- If you’re in the lucky position of trying to figure out where your own charitable dollars should go, GiveWell is out with its 2008-09 Report on International Aid Charities. In an amazingly (and for them, typically) thorough process, Holden Karnofsky and Elie Hassenfeld give VillageReach and Stop Tuberculosis Partnership their highest ratings.
- I had to laugh when I saw that this (otherwise very helpful) timeline of “the pivotal moments in the development of America’s philanthropic sector,” published by Charity Navigator, just happens to include “moments” like “Charity Navigator is launched to help charitable givers make intelligent giving decisions” (2002) and “With evaluations of over five thousand charities, Charity Navigator is the nation’s largest and most-utilized evaluator of charities” (2008). Think this was prepared by the marketing department?
- Nice post on the nature of artistic quality from August Schulenberg of the Flux Theater Ensemble.
Excellence in theatre is often a matter of a beat longer, a foot farther, a minute faster, a line shorter, a turn away, a word that echoes, a gesture that lingers, a blackout that came a moment too late, a sound cue a hair too loud, a gel just pale enough, a set piece that finally makes a scene playable. We see each others work and we make judgements about these decisions, but we often don’t talk about these choices, even within our own company, let alone outside of it.
As I get ready to further explore research literature on the arts, I’d like to think more broadly about how the quality of artistic experiences affects their impact, and if it can be isolated from “value” (or, as I would call it, “taste”) the way that Schulenberg describes.
- The jury may still be out on opportunities for women in theater, but female nonprofit executives are paid 27% less than men in Central Florida, according to the Chronicle of Philanthropy. (And a Guidestar report on charities nationwide found the gap to be 34.8%.)
- Researcher danah boyd says that Facebook is not so much dominating Myspace as drawing all of the white, affluent, educated users away from it. Rather than eradicating social divisions, according to boyd, social media is “making the old divisions obvious in totally new ways.” boyd’s work seems on cursory investigation more anecdotal than data-driven (though maybe I just missed the charts and graphs), but this assessment fits with what I’ve observed online, and it’s interesting to think about why.
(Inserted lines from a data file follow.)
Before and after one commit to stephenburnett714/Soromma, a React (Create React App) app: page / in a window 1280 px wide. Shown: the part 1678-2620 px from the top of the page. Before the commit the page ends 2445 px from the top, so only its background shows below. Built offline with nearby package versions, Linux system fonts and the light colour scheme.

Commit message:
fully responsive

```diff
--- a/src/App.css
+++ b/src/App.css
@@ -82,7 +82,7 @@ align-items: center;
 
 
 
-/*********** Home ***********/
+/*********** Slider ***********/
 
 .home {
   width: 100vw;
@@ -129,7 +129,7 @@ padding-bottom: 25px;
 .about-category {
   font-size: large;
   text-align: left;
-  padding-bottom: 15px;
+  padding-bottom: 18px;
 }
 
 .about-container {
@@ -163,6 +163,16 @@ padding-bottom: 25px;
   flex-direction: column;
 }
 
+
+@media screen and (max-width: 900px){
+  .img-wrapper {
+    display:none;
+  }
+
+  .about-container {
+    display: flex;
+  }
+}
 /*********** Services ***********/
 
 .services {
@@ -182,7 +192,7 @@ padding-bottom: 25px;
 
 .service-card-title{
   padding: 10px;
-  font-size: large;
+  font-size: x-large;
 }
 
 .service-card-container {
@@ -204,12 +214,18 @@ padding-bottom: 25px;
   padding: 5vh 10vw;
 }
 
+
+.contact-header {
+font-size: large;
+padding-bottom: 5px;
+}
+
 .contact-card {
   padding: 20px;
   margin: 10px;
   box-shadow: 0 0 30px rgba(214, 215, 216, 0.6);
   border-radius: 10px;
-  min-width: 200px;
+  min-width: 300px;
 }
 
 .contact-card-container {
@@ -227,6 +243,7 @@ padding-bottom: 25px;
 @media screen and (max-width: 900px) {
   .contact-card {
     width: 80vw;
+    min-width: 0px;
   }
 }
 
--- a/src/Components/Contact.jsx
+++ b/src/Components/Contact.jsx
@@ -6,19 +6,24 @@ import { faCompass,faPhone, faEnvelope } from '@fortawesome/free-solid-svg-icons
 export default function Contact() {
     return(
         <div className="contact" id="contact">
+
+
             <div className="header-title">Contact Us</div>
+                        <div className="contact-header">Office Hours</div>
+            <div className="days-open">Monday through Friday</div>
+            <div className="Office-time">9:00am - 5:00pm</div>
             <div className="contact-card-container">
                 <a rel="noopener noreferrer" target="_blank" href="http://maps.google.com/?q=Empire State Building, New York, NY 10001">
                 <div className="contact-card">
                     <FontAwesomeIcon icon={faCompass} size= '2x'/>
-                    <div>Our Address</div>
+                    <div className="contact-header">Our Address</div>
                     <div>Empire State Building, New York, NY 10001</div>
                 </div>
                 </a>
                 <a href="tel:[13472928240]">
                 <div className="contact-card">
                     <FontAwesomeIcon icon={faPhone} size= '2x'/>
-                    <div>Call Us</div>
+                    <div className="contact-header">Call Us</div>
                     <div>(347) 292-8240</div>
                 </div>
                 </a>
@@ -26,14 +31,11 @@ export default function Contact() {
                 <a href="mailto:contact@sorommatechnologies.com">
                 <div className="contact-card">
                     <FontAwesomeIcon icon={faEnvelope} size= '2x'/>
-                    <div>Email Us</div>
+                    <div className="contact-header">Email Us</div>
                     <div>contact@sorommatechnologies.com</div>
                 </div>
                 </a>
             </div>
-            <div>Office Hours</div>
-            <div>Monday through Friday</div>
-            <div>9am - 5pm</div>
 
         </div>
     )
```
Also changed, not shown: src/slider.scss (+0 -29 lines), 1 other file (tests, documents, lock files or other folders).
- Whoa, the former finance chief for the Dutch national arts funding body is the subject of an international police hunt? He’s accused of stealing 15.5 million euros from the agency.
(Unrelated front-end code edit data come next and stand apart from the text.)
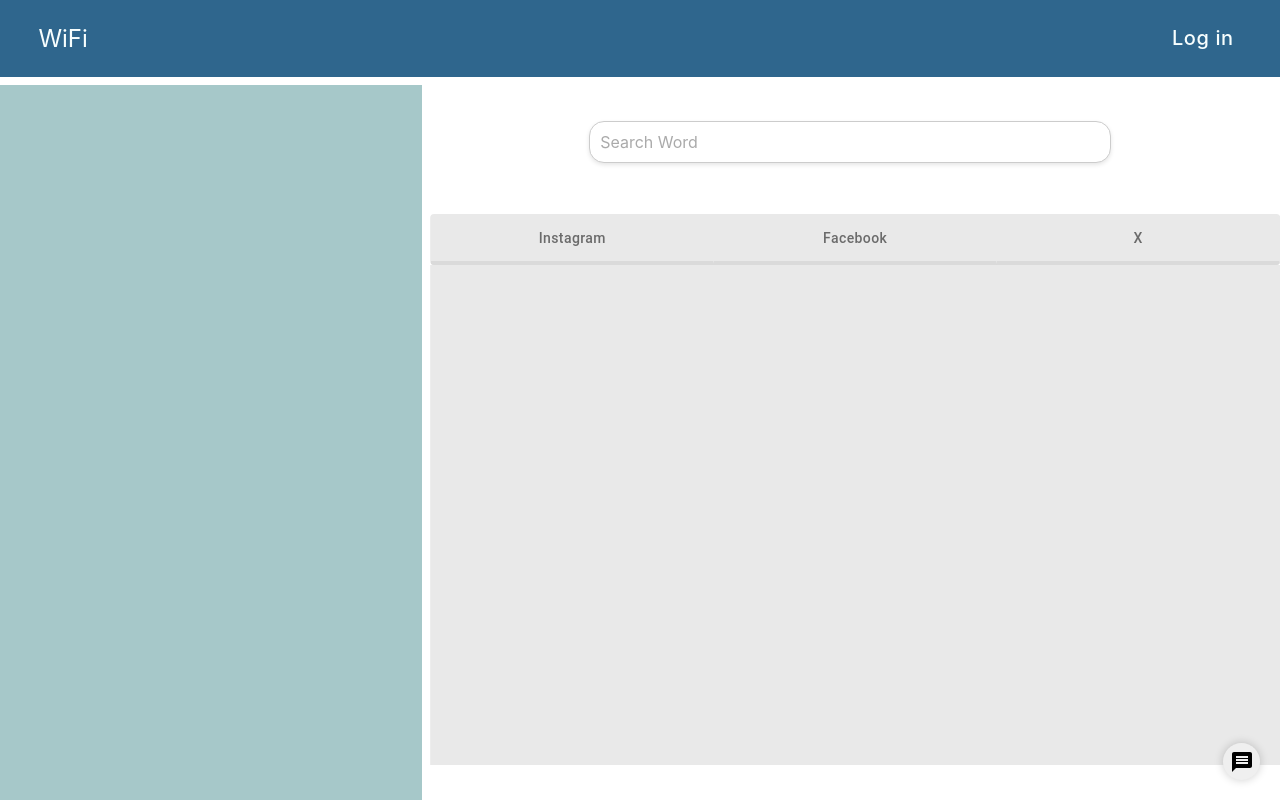
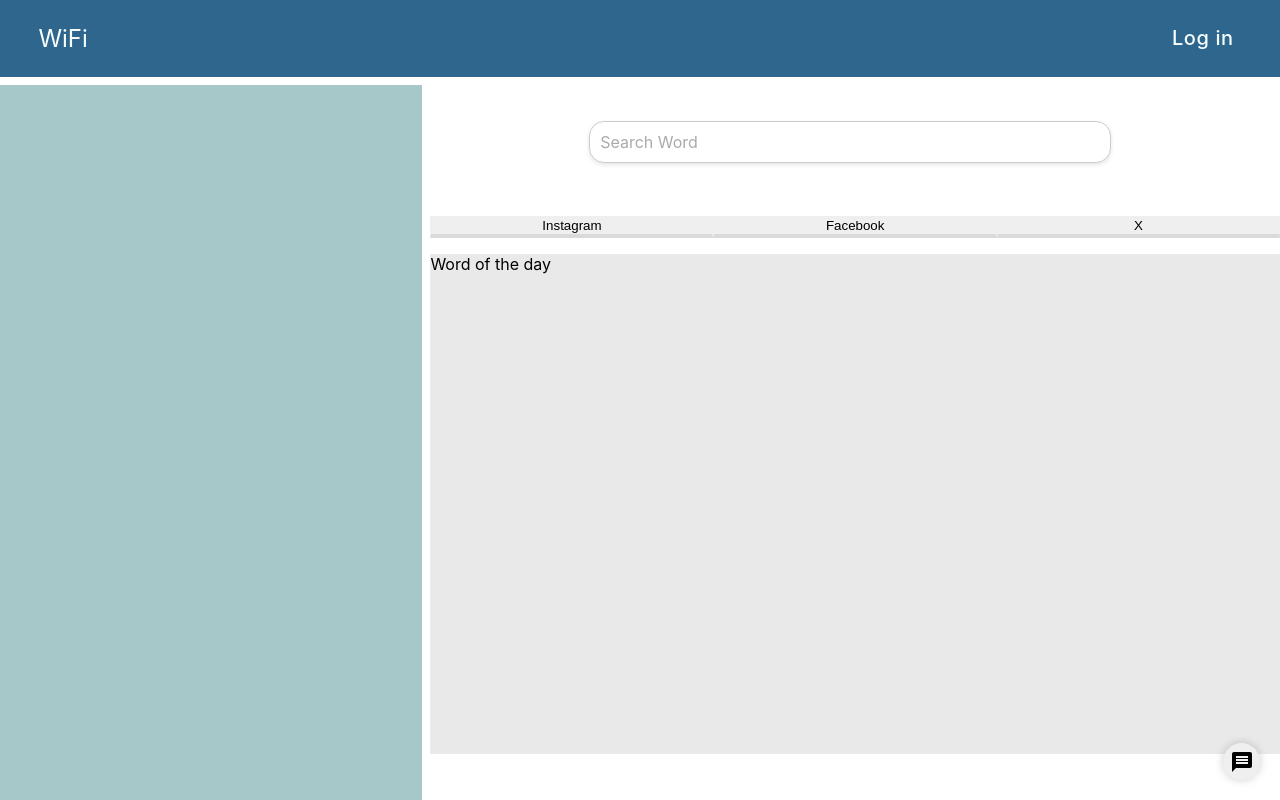
Before and after one commit to Wifi-G9/frontend, a React (Create React App) app in the folder g9frontend/: page / in a window 1280 px wide. Built offline with nearby package versions, Linux system fonts and the light colour scheme.

Commit message:
GetInsta/: Add initial code
Signed-off-by: 917wiszniewskibianca <91844338+917wiszniewskibianca@users.noreply.github.com>

```diff
--- a/g9frontend/src/components/GetInsta/GetInsta.tsx
+++ b/g9frontend/src/components/GetInsta/GetInsta.tsx
@@ -1 +1,48 @@
-export {}
+import { useEffect, useState } from 'react';
+import axios from 'axios';
+
+interface Post {
+    link: string;
+    description: string;
+    likes: number;
+    comments: number;
+    hashtags: string[];
+    engagement_score: number;
+    sentiment_analysis: {
+        sentiment: string;
+        score: number;
+    };
+    image_description: string;
+}
+
+const useFetchPosts = (theWord: string | null, selectedPlatform: string | null): Post[] => {
+    const [posts, setPosts] = useState<Post[]>([]);
+
+    useEffect(() => {
+        let apiUrl = '';
+        if (selectedPlatform === 'instagram') {
+            apiUrl = `/search-instagram?query=${theWord}`;
+        } else if (selectedPlatform === 'facebook') {
+            // apiUrl = `/search-facebook?query=${theWord}`;
+        }
+        else {
+            // Handle other platforms or default case
+        }
+
+        if (apiUrl) {
+            axios
+                .get(apiUrl)
+                .then((response) => {
+                    setPosts(response.data['posts-list']);
+                })
+                .catch((error) => {
+                    console.error('Error fetching posts:', error);
+                });
+        }
+
+    }, [theWord, selectedPlatform]);
+
+    return posts;
+};
+
+export default useFetchPosts;
--- a/g9frontend/src/components/MainPage/MainPage.tsx
+++ b/g9frontend/src/components/MainPage/MainPage.tsx
@@ -1,55 +1,88 @@
-import React from "react";
-
+import React, { useState } from "react";
 import {
-    Container, TextField, Button, ToggleButtonGroup, ToggleButton, IconButton,
+    Container,
+    Button,
+    ToggleButtonGroup,
+    IconButton,
 } from "@mui/material";
-import {Link} from "react-router-dom";
-import "./MainPageStyle.css"
+import { Link } from "react-router-dom";
+import "./MainPageStyle.css";
 import SearchBarComponent from "../SearchBar/SearchBar";
-import { CenterFocusStrong } from "@mui/icons-material";
+import ToggleButton  from "../ToggleButton/ToggleButton";
+import useFetchPosts from "../GetInsta/GetInsta";
 import MessageIcon from '@mui/icons-material/Message';
 import SendUsAMessageButtonComponent from "../SendUsAMessageButton/SendUsAMessageButton";
 
 
-export const MainPage: React.FC = () => {
-    return(
+interface Post {
+    link: string;
+    description: string;
+    likes: number;
+    comments: number;
+    hashtags: string[];
+    engagement_score: number;
+    sentiment_analysis: {
+        sentiment: string;
+        score: number;
+    };
+    image_description: string;
+}
+
+export const MainPage: React.FC = () =>  {
+    const [selectedPlatform, setSelectedPlatform] = useState<string | null>(null);
+    const [theWord, setSearchTerm] = useState<string | null>(null);
+    const posts: Post[] = useFetchPosts(theWord, selectedPlatform);
+
+    function handleSelect(selectedButton: string) {
+        setSelectedPlatform(selectedButton);
+    }
+
+    return (
         <Container>
             <div className="container">
                 <div className="header">
                     <p className="logo">WiFi</p>
-                    <Button style={{textTransform: 'none', color:'#f7fefe', right:'3%', fontFamily:'Inter, sans-serif', fontSize:'20px'}}>
+                    <Button style={{ textTransform: 'none', color: '#f7fefe', right: '3%', fontFamily: 'Inter, sans-serif', fontSize: '20px' }}>
                         Log in
                     </Button>
                 </div>
                 <div className="content">
                     <div className="leftContainer">
-                        {/*here will be the graph part*/}
+                        {/* Here will be the graph part */}
                     </div>
                     <div className="rightContainer">
                         <div className="searchBarContainer">
-                            {/*<TextField style={{marginLeft:"8px"}}*/}
-                            {/*    id="searchbar"*/}
-                            {/*    label="Search a word"*/}
-                            {/*    variant="outlined"*/}
-                            {/*/>*/}
-                            <SearchBarComponent/>
+                            <SearchBarComponent />
                         </div>
                         <div className="toggleGroupContainer">
-                            <ToggleButtonGroup style={{backgroundColor:'#e9e9e9', fontFamily:'Inter, sans-serif', width: '100%'}}
-                                color="primary"
-                                exclusive
-                                //onChange={handleChange}
-                                aria-label="Platform"
+                            <ToggleButtonGroup style={{ backgroundColor: '#e9e9e9', fontFamily: 'Inter, sans-serif', width: '100%' }}
+                                               color="primary"
+                                               exclusive
+                                               aria-label="Platform"
                             >
-                                <ToggleButton className="toggleButton" value='instagram'>Instagram</ToggleButton>
-                                <ToggleButton className="toggleButton" value='facebook'>Facebook</ToggleButton>
-                                <ToggleButton className="toggleButton" value='X'>X</ToggleButton>
+                                <ToggleButton className="toggleButton" value='instagram' isSelected={selectedPlatform === "instagram"} onSelect={() => handleSelect("instagram")}>Instagram</ToggleButton>
+                                <ToggleButton className="toggleButton" value='facebook' isSelected={selectedPlatform === "facebook"} onSelect={() => handleSelect("facebook")}>Facebook</ToggleButton>
+                                <ToggleButton className="toggleButton" value='X' isSelected={selectedPlatform === "x"} onSelect={() => handleSelect("x")}>X</ToggleButton>
                             </ToggleButtonGroup>
                             <div className="postContentContainer">
-
+                                {!selectedPlatform && <p>Word of the day </p>}
+                                {(selectedPlatform && posts) &&
+                                    (posts.map((post) => (
+                                        <div key={post.link}>
+                                            <p>Description: {post.description}</p>
+                                            <p>Likes: {post.likes}</p>
+                                            <p>Comments: {post.comments}</p>
+                                            <p>Link: <a href={post.link} target="_blank" rel="noopener noreferrer">{post.link}</a></p>
+                                            <p>Hashtags: {post.hashtags.join(', ')}</p>
+                                            <p>Engagement Score: {post.engagement_score}</p>
+                                            <p>Sentiment: {post.sentiment_analysis.sentiment}</p>
+                                            <p>Score: {post.sentiment_analysis.score}</p>
+                                            <p>Image Description: {post.image_description}</p>
+                                        </div>
+                                    )))
+                                }
                             </div>
                         </div>
-
                     </div>
                 </div>
                 <SendUsAMessageButtonComponent/>
--- a/g9frontend/src/components/ToggleButton/ToggleButton.tsx
+++ b/g9frontend/src/components/ToggleButton/ToggleButton.tsx
@@ -1 +1,29 @@
-export {}
+import React from 'react';
+
+interface ToggleButtonProps {
+    className?: string; // Optional className prop
+    value: string;
+    isSelected: boolean;
+    onSelect: () => void;
+    children: React.ReactNode;
+}
+
+const ToggleButton: React.FC<ToggleButtonProps> = ({
+                                                       className,
+                                                       value,
+                                                       isSelected,
+                                                       onSelect,
+                                                       children,
+                                                   }) => {
+    return (
+        <button
+            className={className}
+            value={value}
+            onClick={onSelect}
+        >
+            {children}
+        </button>
+    );
+};
+
+export default ToggleButton;
--- a/g9frontend/src/components/ToggleButton/ToggleButtonStyle.css
+++ b/g9frontend/src/components/ToggleButton/ToggleButtonStyle.css
@@ -1 +1,27 @@
-a
+/* MainPageStyle.css or YourButtonStyles.css */
+
+.toggleButton {
+    display: inline-block;
+    padding: 10px 20px;
+    margin: 5px;
+    font-size: 16px;
+    font-weight: bold;
+    text-align: center;
+    text-decoration: none;
+    border: 2px solid transparent;
+    border-radius: 5px;
+    cursor: pointer;
+    transition: all 0.3s ease;
+}
+
+.toggleButton:hover {
+    background-color: #f0f0f0;
+}
+
+.toggleButton.isSelected {
+    background-color: #3366ff;
+    color: white;
+    border-color: #3366ff;
+}
+
+/* Add more specific styles as needed */
```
- Two more entrants to the microphilanthropy field.
- Tony Wang speaks of the potential for better information sharing in philanthropy. (Amen to that!)
- Seth Godin takes a shot at Malcom Gladwell for his negative review of Chris Anderson’s Free. Meanwhile, the magic flow of free information that is Twitter brings you this remarkable music video that was put together on a budget of $0 (sort of).
- My old friends at Sequenza21 land a coup: their newest video blogger is none other than violinist uberstar Hilary Hahn. I’ve long been a fan of Hilary not just for her playing, but for her extraordinarily articulate and open public persona — she was effectively one of the first classical musicians to have a blog, which you can read here. For her first installment, Hilary interviewed the multitalented Judd Greenstein, composer and head of New Amsterdam Records.